| Required action |
All of the data that follows is to be written out exactly, with images excluded.

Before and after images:
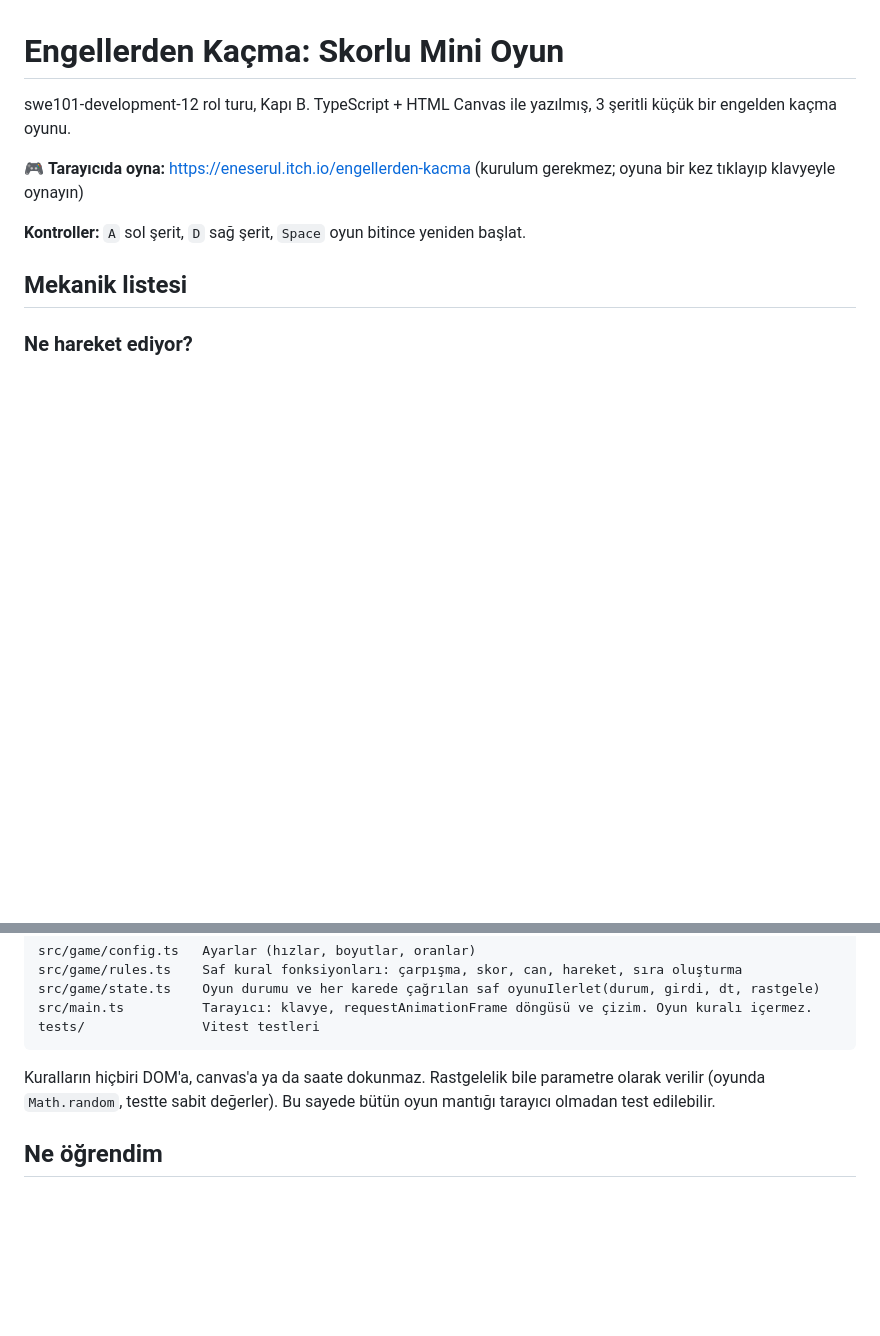
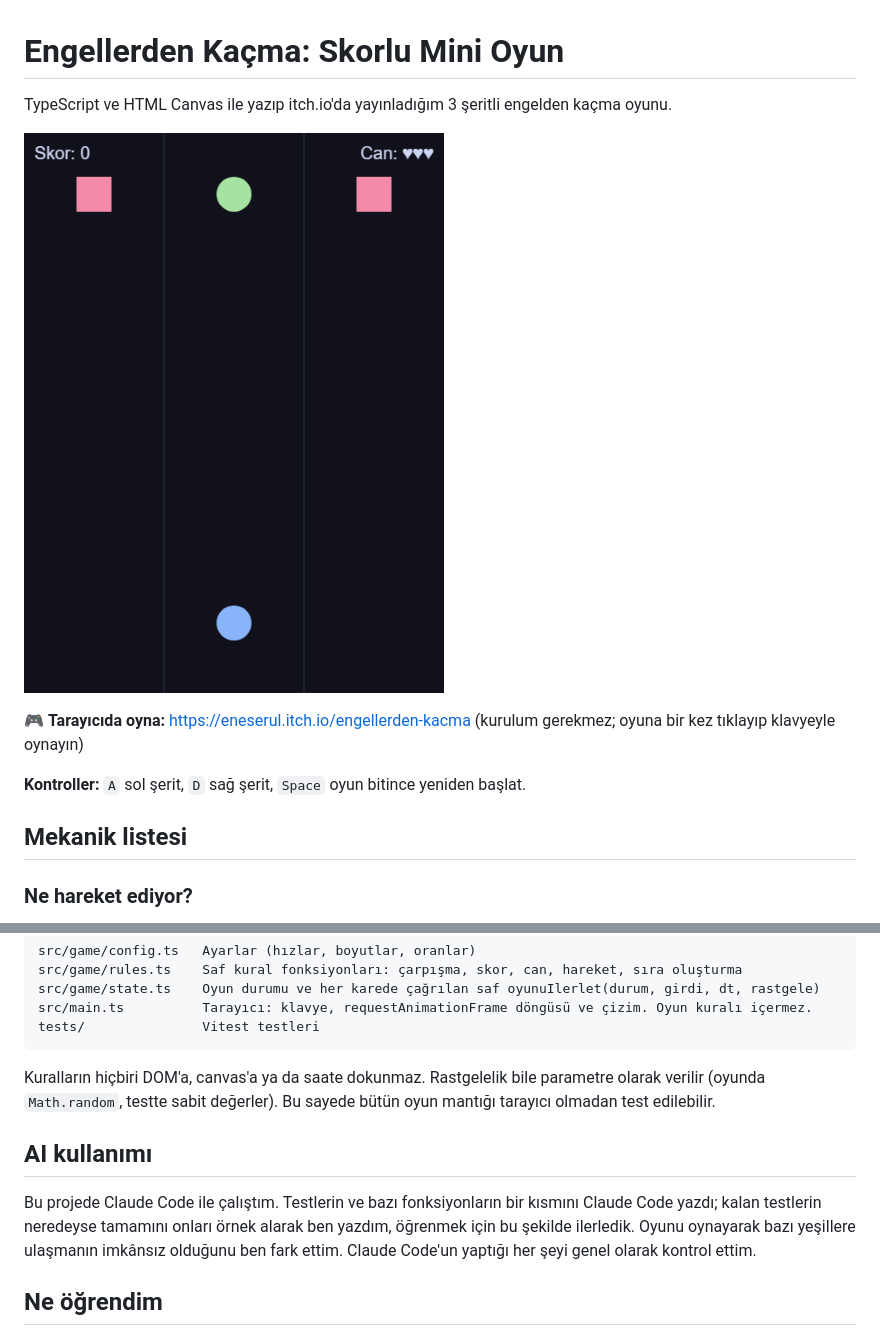
Before and after one commit to 0Ens/swe101-development-12-rol-turu-embedded-game, a Markdown page: README.md, 2 parts joined by grey strips. Rendered like a GitHub page; pictures changed too: screenshot.png (added); blank space fills up the shorter version.

Commit message:
docs: README tanimini sadelestir, ekran goruntusu ve AI kullanimi ekle
Co-Authored-By: Claude Opus 5.5 <noreply@anthropic.com>

```diff
--- a/README.md
+++ b/README.md
@@ -1,6 +1,8 @@
 # Engellerden Kaçma: Skorlu Mini Oyun
 
-swe101-development-12 rol turu, Kapı B. TypeScript + HTML Canvas ile yazılmış, 3 şeritli küçük bir engelden kaçma oyunu.
+TypeScript ve HTML Canvas ile yazıp itch.io'da yayınladığım 3 şeritli engelden kaçma oyunu.
+
+![Oyun ekranı](screenshot.png)
 
 🎮 **Tarayıcıda oyna:** https://eneserul.itch.io/engellerden-kacma (kurulum gerekmez; oyuna bir kez tıklayıp klavyeyle oynayın)
 
@@ -84,6 +86,10 @@ tests/               Vitest testleri
 
 Kuralların hiçbiri DOM'a, canvas'a ya da saate dokunmaz. Rastgelelik bile parametre olarak verilir (oyunda `Math.random`, testte sabit değerler). Bu sayede bütün oyun mantığı tarayıcı olmadan test edilebilir.
 
+## AI kullanımı
+
+Bu projede Claude Code ile çalıştım. Testlerin ve bazı fonksiyonların bir kısmını Claude Code yazdı; kalan testlerin neredeyse tamamını onları örnek alarak ben yazdım, öğrenmek için bu şekilde ilerledik. Oyunu oynayarak bazı yeşillere ulaşmanın imkânsız olduğunu ben fark ettim. Claude Code'un yaptığı her şeyi genel olarak kontrol ettim.
+
 ## Ne öğrendim
 
 - `<` ile `<=` arasındaki farkın, kırmızıya çarpma durumlarını kaçırmamak ve oyunun kurallara uygun çalışması için gerekli ve önemli bir ayrıntı olduğunu öğrendim.
```
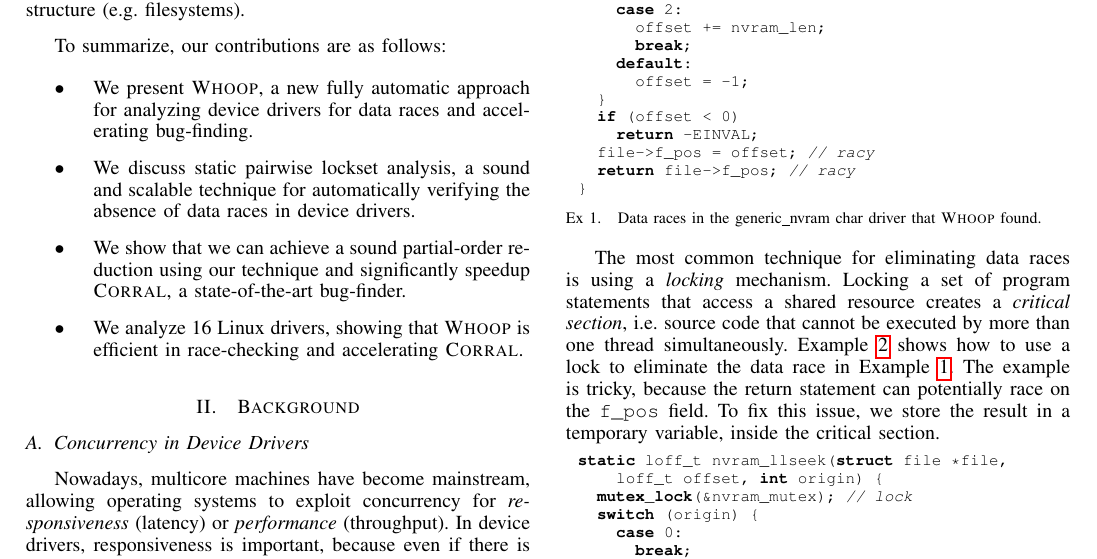
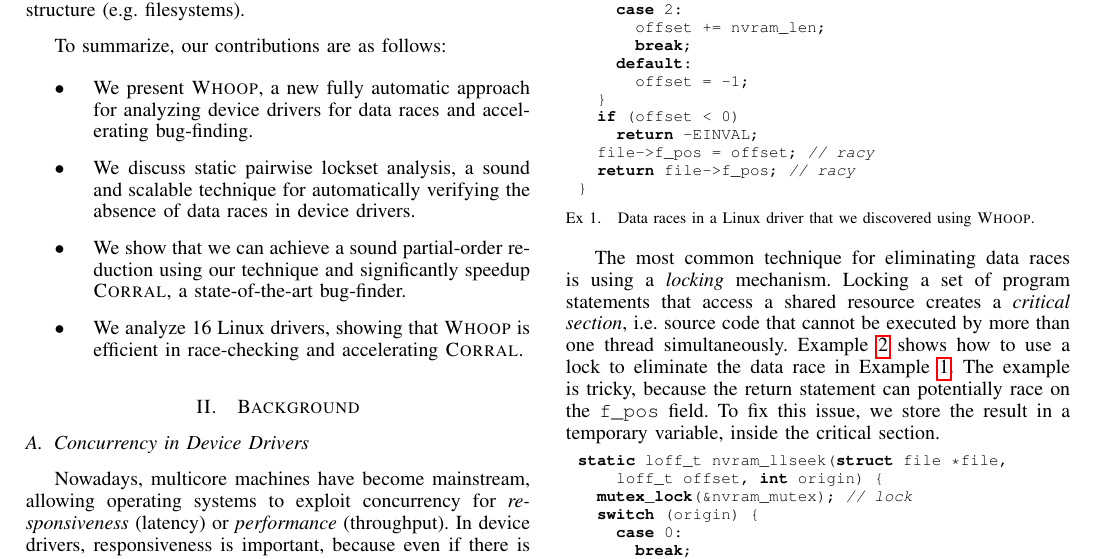
Before and after one commit to pdeligia/WhoopPaper, a LaTeX paper (paper.tex, which reads background.tex): part of page 2 of 12, cut so that both start at the same text. Compiled offline with pdfLaTeX.

Commit message:
small fix

```diff
--- a/background.tex
+++ b/background.tex
@@ -12,7 +12,7 @@ A data race occurs when two distinct threads access a shared memory location, at
 
 Example~\ref{fig:data_race_example} presents multiple data races that \whoop automatically found in the generic\_nvram Linux char driver (see Section~\ref{evaluation}). The driver can invoke the \texttt{nvram\_llseek} entry point concurrently from two threads $T_1$ and $T_2$, while passing the same \texttt{file} object as a parameter. However, this can lead to multiple possible data races, because $T_1$ and $T_2$ can read/write access the \texttt{f\_pos} field of the \texttt{file} object in arbitrary order resulting into nondeterministic behavior.
 
-\begin{lstlisting}[caption = Data races in the generic\_nvram char driver that \whoop found., label = fig:data_race_example]
+\begin{lstlisting}[caption = Data races in a Linux driver that we discovered using \whoop., label = fig:data_race_example]
 static loff_t nvram_llseek(struct file *file,
     loff_t offset, int origin) {
   switch (origin) {
```
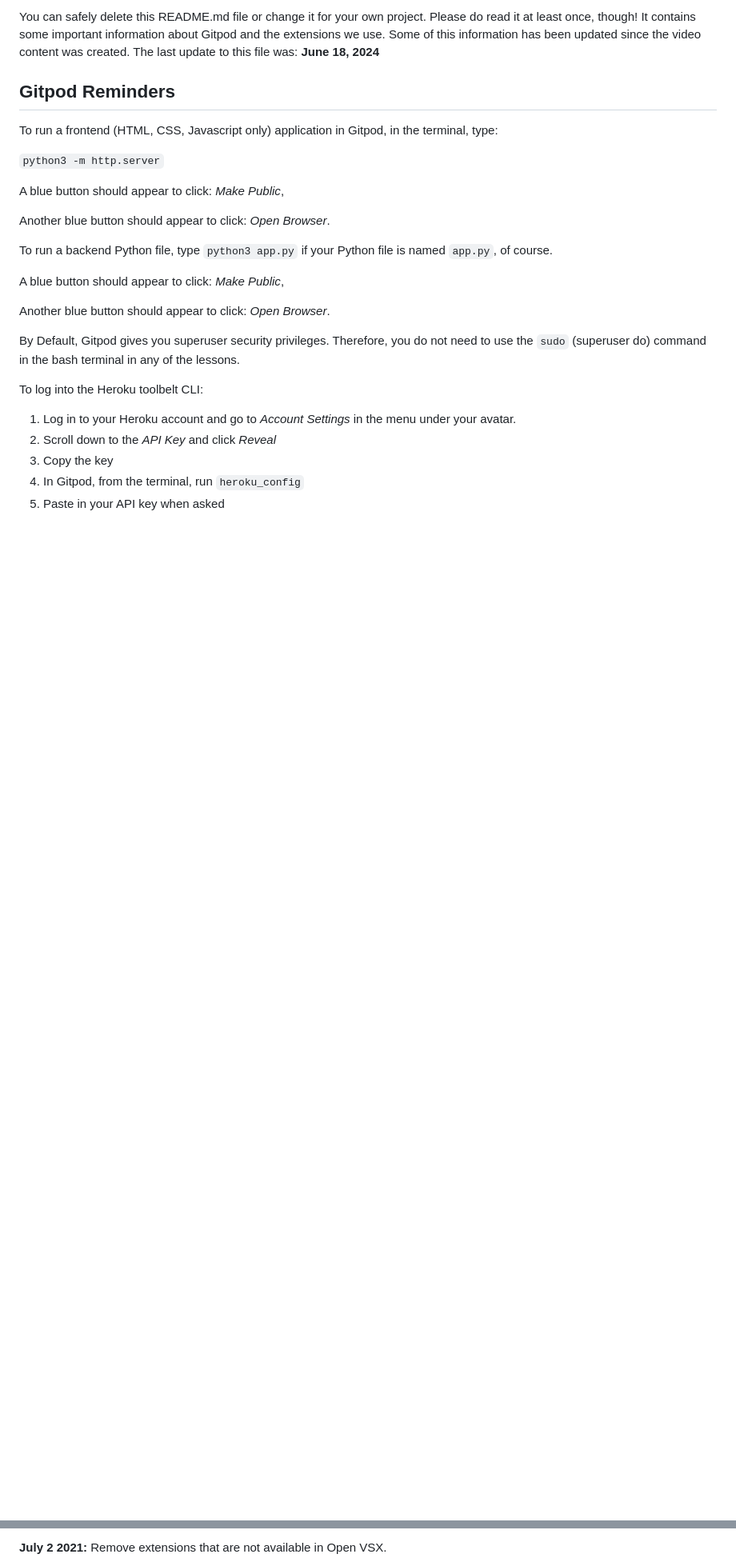
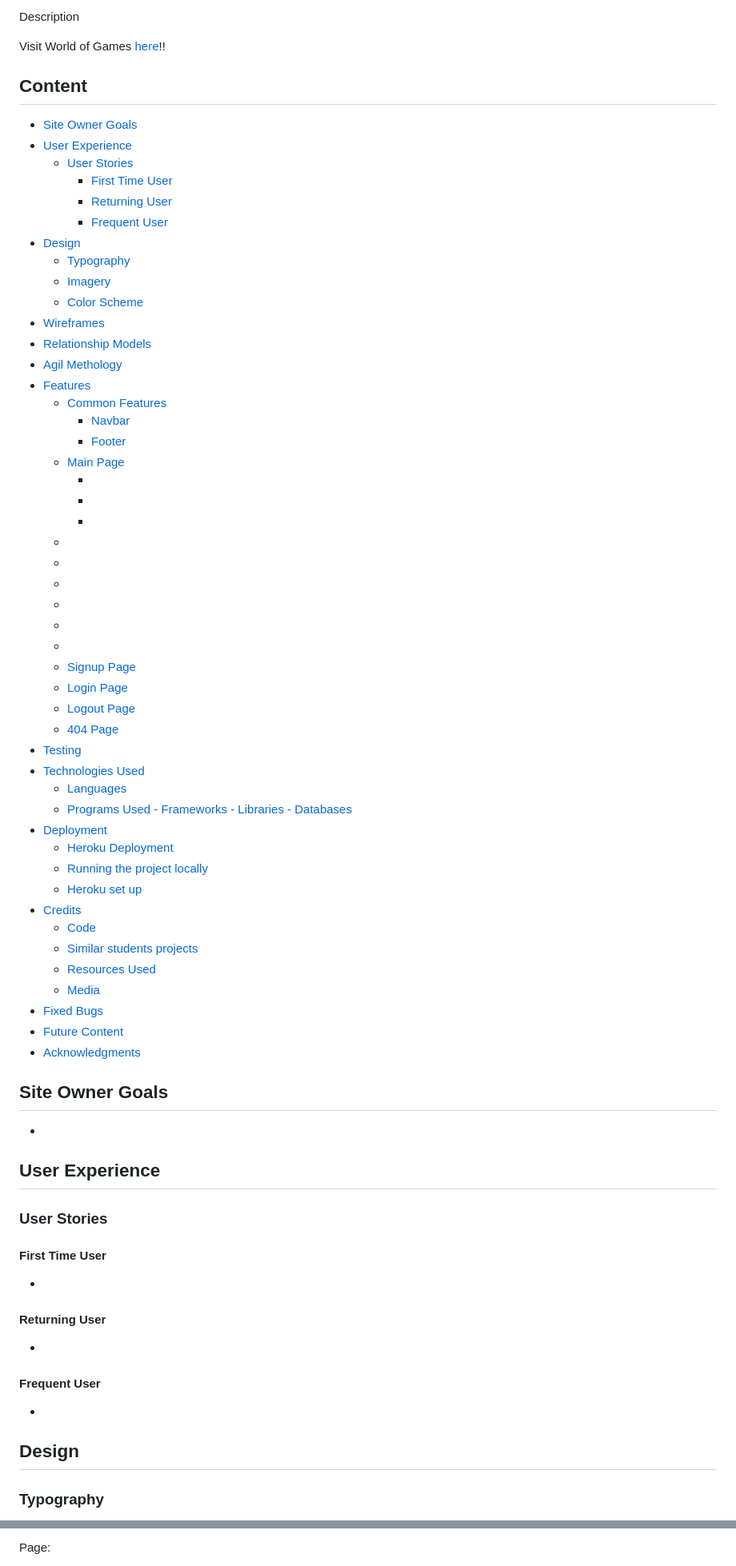
Before and after one commit to FlorianS4/world_of_games, a Markdown page: README.md, 2 parts joined by grey strips. Shown: that part at 80% size. Drawn GitHub-style; folded sections open; blank space fills up the shorter version.

Commit message:
docs: Add readme structure

```diff
--- a/README.md
+++ b/README.md
@@ -6,29 +6,75 @@ This is the Code Institute student template for Gitpod. We have preinstalled all
 
-You can safely delete this README.md file or change it for your own project. Please do read it at least once, though! It contains some important information about Gitpod and the extensions we use. Some of this information has been updated since the video content was created. The last update to this file was: **June 18, 2024**
+Description
 
-## Gitpod Reminders
+Visit World of Games [here]()!!
 
-To run a frontend (HTML, CSS, Javascript only) application in Gitpod, in the terminal, type:
 
-`python3 -m http.server`
 
-A blue button should appear to click: _Make Public_,
 
-Another blue button should appear to click: _Open Browser_.
+## Content
+- [Site Owner Goals](#site-owner-goals)
+- [User Experience](#user-experience)
+    - [User Stories](#user-stories)
+        - [First Time User](#first-time-user)
+        - [Returning User](#returning-user)
+        - [Frequent User](#frequent-user)
+- [Design](#design)
+    - [Typography](#typography)
+    - [Imagery](#imagery)
+    - [Color Scheme](#color-scheme)
+- [Wireframes](#wireframes)
+- [Relationship Models](relationship-models)
+- [Agil Methology](#agil-methology)
+- [Features](#features)
+    - [Common Features](#common-features)
+      - [Navbar](#navbar)
+      - [Footer](#footer)
+    - [Main Page](#main-page)
+      - [](#)
+      - [](#)
+      - [](#)
+    - [](#)
+    - [](#)
+    - [](#)
+    - [](#)
+    - [](#)
+    - [](#)
+    - [Signup Page](#signup-page)
+    - [Login Page](#login-page)
+    - [Logout Page](#logout-page)
+    - [404 Page](#404-page)
+- [Testing](#testing)
+- [Technologies Used](#technologies-used)
+    - [Languages](#languages)
+    - [Programs Used - Frameworks - Libraries - Databases](#programs-used---frameworks---libraries---databases)
+- [Deployment](#deployment)
+    - [Heroku Deployment](#heroku-deployment)
+    - [Running the project locally](#running-the-project-locally)
+    - [Heroku set up](#heroku-set-up)
+- [Credits](#credits)
+    - [Code](#code)
+    - [Similar students projects](#similar-students-projects)
+    - [Resources Used](#resources-used)
+    - [Media](#media)
+- [Fixed Bugs](#fixed-bugs)
+- [Future Content](#future-content)
+- [Acknowledgments](#acknowledgments)
 
-To run a backend Python file, type `python3 app.py` if your Python file is named `app.py`, of course.
 
-A blue button should appear to click: _Make Public_,
+## Site Owner Goals
+-
 
-Another blue button should appear to click: _Open Browser_.
+## User Experience
+### User Stories
+#### First Time User
+-
 
-By Default, Gitpod gives you superuser security privileges. Therefore, you do not need to use the `sudo` (superuser do) command in the bash terminal in any of the lessons.
+#### Returning User
+-
 
-To log into the Heroku toolbelt CLI:
+#### Frequent User
+-
 
-1. Log in to your Heroku account and go to *Account Settings* in the menu under your avatar.
-2. Scroll down to the *API Key* and click *Reveal*
-3. Copy the key
-4. In Gitpod, from the terminal, run `heroku_config`
-5. Paste in your API key when asked
+## Design
+### Typography
 
@@ -69,3 +111,3 @@ We continually tweak and adjust this template to help give you the best experien
 
-**July 2 2021:** Remove extensions that are not available in Open VSX.
+ Page:
 
```
Also changed, not shown: other parts of README.md (+352 -58 lines).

| Output for this task |
Before and after one commit to 0Ens/swe101-development-12-rol-turu-embedded-game, a Markdown page: README.md, 2 parts joined by grey strips. Rendered like a GitHub page; pictures changed too: screenshot.png (added); blank space fills up the shorter version.

Commit message:
docs: README tanimini sadelestir, ekran goruntusu ve AI kullanimi ekle
Co-Authored-By: Claude Opus 5.5 <noreply@anthropic.com>

```diff
--- a/README.md
+++ b/README.md
@@ -1,6 +1,8 @@
 # Engellerden Kaçma: Skorlu Mini Oyun
 
-swe101-development-12 rol turu, Kapı B. TypeScript + HTML Canvas ile yazılmış, 3 şeritli küçük bir engelden kaçma oyunu.
+TypeScript ve HTML Canvas ile yazıp itch.io'da yayınladığım 3 şeritli engelden kaçma oyunu.
+
+![Oyun ekranı](screenshot.png)
 
 🎮 **Tarayıcıda oyna:** https://eneserul.itch.io/engellerden-kacma (kurulum gerekmez; oyuna bir kez tıklayıp klavyeyle oynayın)
 
@@ -84,6 +86,10 @@ tests/               Vitest testleri
 
 Kuralların hiçbiri DOM'a, canvas'a ya da saate dokunmaz. Rastgelelik bile parametre olarak verilir (oyunda `Math.random`, testte sabit değerler). Bu sayede bütün oyun mantığı tarayıcı olmadan test edilebilir.
 
+## AI kullanımı
+
+Bu projede Claude Code ile çalıştım. Testlerin ve bazı fonksiyonların bir kısmını Claude Code yazdı; kalan testlerin neredeyse tamamını onları örnek alarak ben yazdım, öğrenmek için bu şekilde ilerledik. Oyunu oynayarak bazı yeşillere ulaşmanın imkânsız olduğunu ben fark ettim. Claude Code'un yaptığı her şeyi genel olarak kontrol ettim.
+
 ## Ne öğrendim
 
 - `<` ile `<=` arasındaki farkın, kırmızıya çarpma durumlarını kaçırmamak ve oyunun kurallara uygun çalışması için gerekli ve önemli bir ayrıntı olduğunu öğrendim.
```
Before and after one commit to pdeligia/WhoopPaper, a LaTeX paper (paper.tex, which reads background.tex): part of page 2 of 12, cut so that both start at the same text. Compiled offline with pdfLaTeX.

Commit message:
small fix

```diff
--- a/background.tex
+++ b/background.tex
@@ -12,7 +12,7 @@ A data race occurs when two distinct threads access a shared memory location, at
 
 Example~\ref{fig:data_race_example} presents multiple data races that \whoop automatically found in the generic\_nvram Linux char driver (see Section~\ref{evaluation}). The driver can invoke the \texttt{nvram\_llseek} entry point concurrently from two threads $T_1$ and $T_2$, while passing the same \texttt{file} object as a parameter. However, this can lead to multiple possible data races, because $T_1$ and $T_2$ can read/write access the \texttt{f\_pos} field of the \texttt{file} object in arbitrary order resulting into nondeterministic behavior.
 
-\begin{lstlisting}[caption = Data races in the generic\_nvram char driver that \whoop found., label = fig:data_race_example]
+\begin{lstlisting}[caption = Data races in a Linux driver that we discovered using \whoop., label = fig:data_race_example]
 static loff_t nvram_llseek(struct file *file,
     loff_t offset, int origin) {
   switch (origin) {
```
Before and after one commit to FlorianS4/world_of_games, a Markdown page: README.md, 2 parts joined by grey strips. Shown: that part at 80% size. Drawn GitHub-style; folded sections open; blank space fills up the shorter version.

Commit message:
docs: Add readme structure

```diff
--- a/README.md
+++ b/README.md
@@ -6,29 +6,75 @@ This is the Code Institute student template for Gitpod. We have preinstalled all
 
-You can safely delete this README.md file or change it for your own project. Please do read it at least once, though! It contains some important information about Gitpod and the extensions we use. Some of this information has been updated since the video content was created. The last update to this file was: **June 18, 2024**
+Description
 
-## Gitpod Reminders
+Visit World of Games [here]()!!
 
-To run a frontend (HTML, CSS, Javascript only) application in Gitpod, in the terminal, type:
 
-`python3 -m http.server`
 
-A blue button should appear to click: _Make Public_,
 
-Another blue button should appear to click: _Open Browser_.
+## Content
+- [Site Owner Goals](#site-owner-goals)
+- [User Experience](#user-experience)
+    - [User Stories](#user-stories)
+        - [First Time User](#first-time-user)
+        - [Returning User](#returning-user)
+        - [Frequent User](#frequent-user)
+- [Design](#design)
+    - [Typography](#typography)
+    - [Imagery](#imagery)
+    - [Color Scheme](#color-scheme)
+- [Wireframes](#wireframes)
+- [Relationship Models](relationship-models)
+- [Agil Methology](#agil-methology)
+- [Features](#features)
+    - [Common Features](#common-features)
+      - [Navbar](#navbar)
+      - [Footer](#footer)
+    - [Main Page](#main-page)
+      - [](#)
+      - [](#)
+      - [](#)
+    - [](#)
+    - [](#)
+    - [](#)
+    - [](#)
+    - [](#)
+    - [](#)
+    - [Signup Page](#signup-page)
+    - [Login Page](#login-page)
+    - [Logout Page](#logout-page)
+    - [404 Page](#404-page)
+- [Testing](#testing)
+- [Technologies Used](#technologies-used)
+    - [Languages](#languages)
+    - [Programs Used - Frameworks - Libraries - Databases](#programs-used---frameworks---libraries---databases)
+- [Deployment](#deployment)
+    - [Heroku Deployment](#heroku-deployment)
+    - [Running the project locally](#running-the-project-locally)
+    - [Heroku set up](#heroku-set-up)
+- [Credits](#credits)
+    - [Code](#code)
+    - [Similar students projects](#similar-students-projects)
+    - [Resources Used](#resources-used)
+    - [Media](#media)
+- [Fixed Bugs](#fixed-bugs)
+- [Future Content](#future-content)
+- [Acknowledgments](#acknowledgments)
 
-To run a backend Python file, type `python3 app.py` if your Python file is named `app.py`, of course.
 
-A blue button should appear to click: _Make Public_,
+## Site Owner Goals
+-
 
-Another blue button should appear to click: _Open Browser_.
+## User Experience
+### User Stories
+#### First Time User
+-
 
-By Default, Gitpod gives you superuser security privileges. Therefore, you do not need to use the `sudo` (superuser do) command in the bash terminal in any of the lessons.
+#### Returning User
+-
 
-To log into the Heroku toolbelt CLI:
+#### Frequent User
+-
 
-1. Log in to your Heroku account and go to *Account Settings* in the menu under your avatar.
-2. Scroll down to the *API Key* and click *Reveal*
-3. Copy the key
-4. In Gitpod, from the terminal, run `heroku_config`
-5. Paste in your API key when asked
+## Design
+### Typography
 
@@ -69,3 +111,3 @@ We continually tweak and adjust this template to help give you the best experien
 
-**July 2 2021:** Remove extensions that are not available in Open VSX.
+ Page:
 
```
Also changed, not shown: other parts of README.md (+352 -58 lines).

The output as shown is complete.